These liaisons were largely determined by family ties; their mother Hon. Jane Lawley was connected to the Grosvenor family. Jane’s brother, Beilby Richard Lawley, 2nd Baron Wenlock(1818-80)married Lady Elizabeth Grosvenor (1824-99), daughter of Richard Grosvenor, 2nd Marquess of Westminster. Their son Beilby Lawley, 3rd Baron Wenlock (1849-1912), who came into the title in 1880, married Lady Constance Mary Lascelles (1852-1932), daughter of the 4th Earl of Harewood. Lady Constance Wenlock was a prominent member of The Souls.
Stuart-Wortley cousins therefore include Lady Constance Wenlock and Lady Emmeline ‘Nina’ Welby-Gregory (1867-1955), who married the notorious ‘rake’ Henry John Cockayne-Cust (1861-1917); all were prominent members of The Souls.
Confused by all the titles and marriages? Don’t worry, the important point is to realize that Victorian society was highly ‘incestuous’.
However, it was Mary Caroline Stuart-Wortley (1848-1941), the eldest sister, who made the most striking match, marrying at the ‘advanced age of thirty-two’, Ralph, Lord Wentworth, afterwards 2nd Earl of Lovelace (1839-1906), the grandson of Lord Byron. Mary’s marriage must have come as a surprise to her family; she had spent much of her life caring for her invalid father and pursuing a career as an artist. Marriage did not curtail her ambitions, as she continued to exhibit at the Grosvenor Gallery; it was only when her husband inherited the Lovelace title and estates in 1893 that Mary’s life took a different turn. Determined to revive the family’s extensive properties in Leicestershire, Surrey and Somerset, Mary sought instruction from architects C.R. Ashbee and C.F.A. Voysey; she has even been described as Voysey’s pupil.
My next Blog will cover Mary’s career as an artist….
Some authorities do not hyphenate Stuart Wortley.
Many of the records relating to the Lovelace estates in Leicestershire, Somerset and Surrey were lost after the last world war. The Blunt Papers are held by the British Museum, the Lovelace Papers are in the Bodleian Library, Oxford. The latter contains approximately 130 letters relating to Lady Lovelace.

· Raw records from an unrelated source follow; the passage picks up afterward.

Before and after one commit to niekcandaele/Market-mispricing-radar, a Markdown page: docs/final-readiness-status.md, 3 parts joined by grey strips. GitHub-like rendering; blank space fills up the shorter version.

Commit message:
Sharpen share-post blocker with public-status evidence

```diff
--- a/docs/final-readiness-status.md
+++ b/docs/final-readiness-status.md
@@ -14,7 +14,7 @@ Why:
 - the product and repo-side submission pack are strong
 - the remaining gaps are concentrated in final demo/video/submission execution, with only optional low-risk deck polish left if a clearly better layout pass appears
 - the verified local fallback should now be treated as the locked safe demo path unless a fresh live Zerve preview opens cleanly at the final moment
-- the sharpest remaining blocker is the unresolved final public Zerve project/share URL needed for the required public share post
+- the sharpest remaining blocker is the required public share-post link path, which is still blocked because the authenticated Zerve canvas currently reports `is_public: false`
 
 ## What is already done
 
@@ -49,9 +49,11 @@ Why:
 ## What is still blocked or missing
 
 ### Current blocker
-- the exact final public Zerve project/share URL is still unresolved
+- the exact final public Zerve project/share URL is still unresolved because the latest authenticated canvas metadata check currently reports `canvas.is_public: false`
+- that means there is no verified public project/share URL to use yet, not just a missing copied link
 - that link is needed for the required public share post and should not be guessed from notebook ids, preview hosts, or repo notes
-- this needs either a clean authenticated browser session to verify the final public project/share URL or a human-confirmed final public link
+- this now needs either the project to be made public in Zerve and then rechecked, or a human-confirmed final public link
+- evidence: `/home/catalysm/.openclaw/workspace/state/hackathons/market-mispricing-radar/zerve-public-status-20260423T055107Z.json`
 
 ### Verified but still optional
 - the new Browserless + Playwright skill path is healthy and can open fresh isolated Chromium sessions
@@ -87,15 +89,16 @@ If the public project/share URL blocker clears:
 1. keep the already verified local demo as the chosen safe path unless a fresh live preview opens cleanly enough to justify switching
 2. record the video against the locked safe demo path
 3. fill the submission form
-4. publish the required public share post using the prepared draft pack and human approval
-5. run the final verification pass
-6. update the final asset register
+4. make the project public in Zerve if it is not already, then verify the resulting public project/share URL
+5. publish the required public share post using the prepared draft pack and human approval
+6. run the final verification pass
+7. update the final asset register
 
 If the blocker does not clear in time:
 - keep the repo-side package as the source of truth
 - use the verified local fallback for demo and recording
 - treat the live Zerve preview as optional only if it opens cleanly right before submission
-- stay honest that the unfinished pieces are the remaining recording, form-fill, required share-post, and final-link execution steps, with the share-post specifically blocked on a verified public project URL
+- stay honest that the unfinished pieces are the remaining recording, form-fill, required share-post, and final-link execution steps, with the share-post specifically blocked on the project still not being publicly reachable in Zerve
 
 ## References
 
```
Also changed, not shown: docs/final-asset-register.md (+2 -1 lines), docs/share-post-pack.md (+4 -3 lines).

Hayles, Sally. 2014. ‘Archibald Stuart Wortley (1849-1905) Sport and Art in Union’, pp.119-32, Barnsley Art On Your Doorstep.
Archibald John Stuart Wortley – Barnsley Art On Your Doorstep barnsleyartonyourdoorstep.org.uk › uploads › 2015/04
Lee, Vernon. 1884. Miss Brown A Novel. Edinburgh and London: William Blackwood & Sons.
Moore, Jerrold Northrop. 1989. Edward Elgar: The Windflower Letters. Correspondence with Alice Caroline Stuart Wortley and her family. London: Clarendon Press.
Tweedsmuir, Susan, 1952. The Lilac and the Rose, London: Duckworth.